*Action item*
Report each line of the data that includes the word "import".

Segment Start: Information supplied

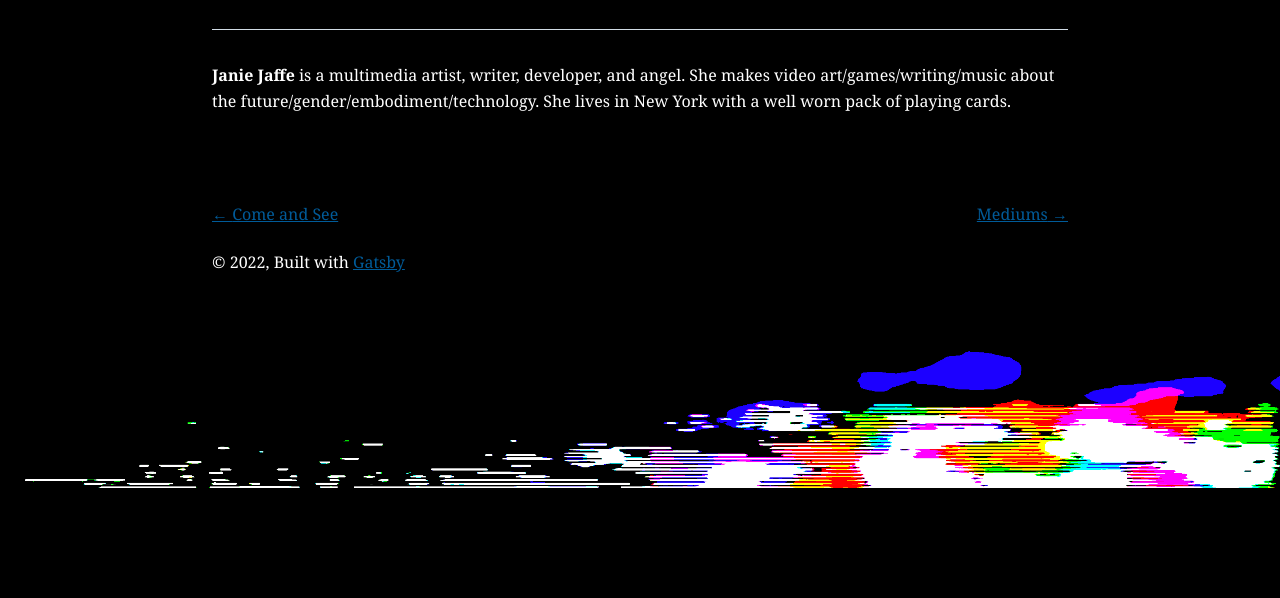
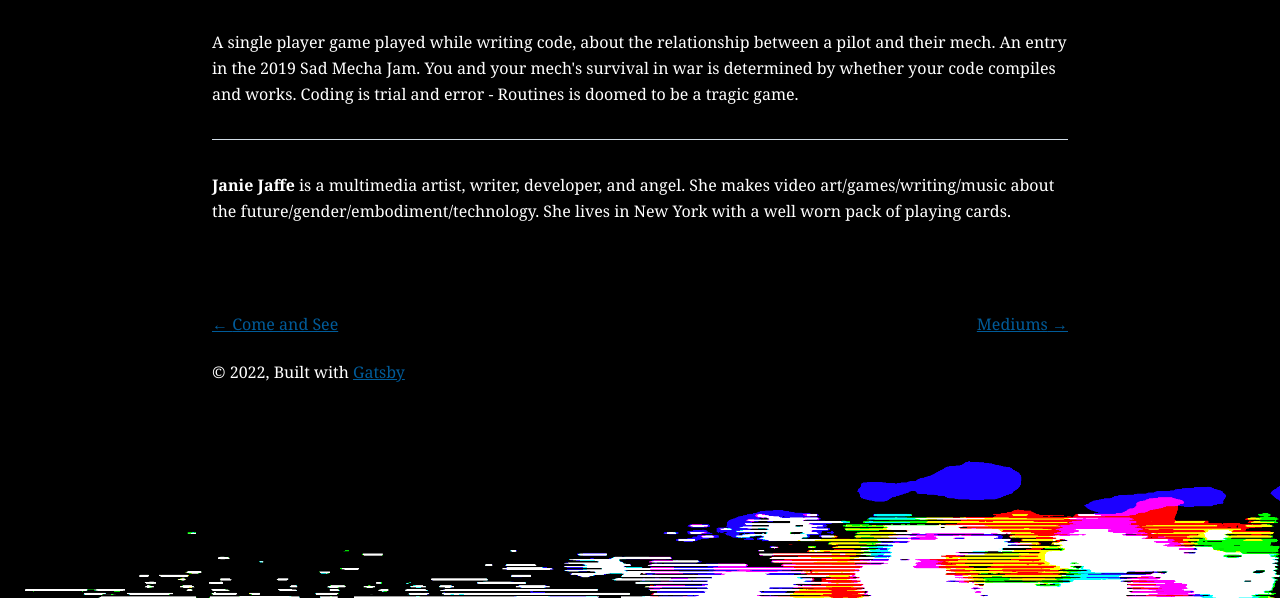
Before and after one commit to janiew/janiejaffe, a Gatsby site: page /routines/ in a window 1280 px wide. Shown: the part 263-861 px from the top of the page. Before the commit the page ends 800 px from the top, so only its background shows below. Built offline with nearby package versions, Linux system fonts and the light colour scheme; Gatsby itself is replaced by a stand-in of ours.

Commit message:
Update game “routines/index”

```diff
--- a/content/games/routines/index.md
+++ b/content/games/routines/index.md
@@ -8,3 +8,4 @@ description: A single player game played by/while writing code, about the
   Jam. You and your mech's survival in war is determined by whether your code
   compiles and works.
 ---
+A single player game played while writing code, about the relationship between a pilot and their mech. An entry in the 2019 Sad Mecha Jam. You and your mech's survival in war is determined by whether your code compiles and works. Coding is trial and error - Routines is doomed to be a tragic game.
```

Segment End: Information supplied
Segment Start: Information supplied

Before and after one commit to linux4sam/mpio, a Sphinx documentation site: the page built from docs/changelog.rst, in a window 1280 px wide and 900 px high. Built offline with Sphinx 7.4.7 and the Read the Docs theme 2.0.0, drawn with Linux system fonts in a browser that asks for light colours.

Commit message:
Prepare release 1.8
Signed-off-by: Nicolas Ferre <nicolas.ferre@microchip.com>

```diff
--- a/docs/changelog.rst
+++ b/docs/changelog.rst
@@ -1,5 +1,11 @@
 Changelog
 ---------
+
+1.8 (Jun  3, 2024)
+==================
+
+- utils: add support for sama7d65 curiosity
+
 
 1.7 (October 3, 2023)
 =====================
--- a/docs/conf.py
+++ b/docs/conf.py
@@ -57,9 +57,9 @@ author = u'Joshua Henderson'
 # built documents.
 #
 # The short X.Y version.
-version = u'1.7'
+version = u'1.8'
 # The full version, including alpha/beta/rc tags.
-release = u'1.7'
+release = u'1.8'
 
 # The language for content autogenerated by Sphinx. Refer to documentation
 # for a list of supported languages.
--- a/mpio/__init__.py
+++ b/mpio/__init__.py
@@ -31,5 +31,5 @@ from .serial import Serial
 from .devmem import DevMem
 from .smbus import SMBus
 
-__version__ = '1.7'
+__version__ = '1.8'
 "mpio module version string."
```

Segment End: Information supplied
Segment Start: Information supplied

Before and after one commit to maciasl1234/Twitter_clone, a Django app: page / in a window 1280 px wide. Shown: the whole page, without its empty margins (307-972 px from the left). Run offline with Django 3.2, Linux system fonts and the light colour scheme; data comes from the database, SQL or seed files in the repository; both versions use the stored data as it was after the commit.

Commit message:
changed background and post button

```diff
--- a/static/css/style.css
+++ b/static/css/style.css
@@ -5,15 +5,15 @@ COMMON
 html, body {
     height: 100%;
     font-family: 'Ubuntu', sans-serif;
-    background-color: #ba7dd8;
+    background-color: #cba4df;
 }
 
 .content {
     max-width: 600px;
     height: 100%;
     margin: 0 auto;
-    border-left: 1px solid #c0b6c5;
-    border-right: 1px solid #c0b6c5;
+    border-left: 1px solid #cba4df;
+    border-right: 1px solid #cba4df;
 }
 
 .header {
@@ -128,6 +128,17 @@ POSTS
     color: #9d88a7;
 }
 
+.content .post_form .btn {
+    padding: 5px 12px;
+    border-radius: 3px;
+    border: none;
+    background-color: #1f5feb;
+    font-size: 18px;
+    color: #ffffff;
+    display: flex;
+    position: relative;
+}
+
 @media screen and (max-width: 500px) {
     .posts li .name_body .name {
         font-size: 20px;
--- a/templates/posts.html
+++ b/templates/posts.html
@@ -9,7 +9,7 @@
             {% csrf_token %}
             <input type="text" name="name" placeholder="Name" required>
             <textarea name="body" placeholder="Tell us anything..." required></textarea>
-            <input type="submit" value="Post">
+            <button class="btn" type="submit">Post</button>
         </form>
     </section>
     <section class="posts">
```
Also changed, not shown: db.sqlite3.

Segment End: Information supplied

*Response to this task*
@@ -31,5 +31,5 @@ from .serial import Serial
 from .devmem import DevMem
 from .smbus import SMBus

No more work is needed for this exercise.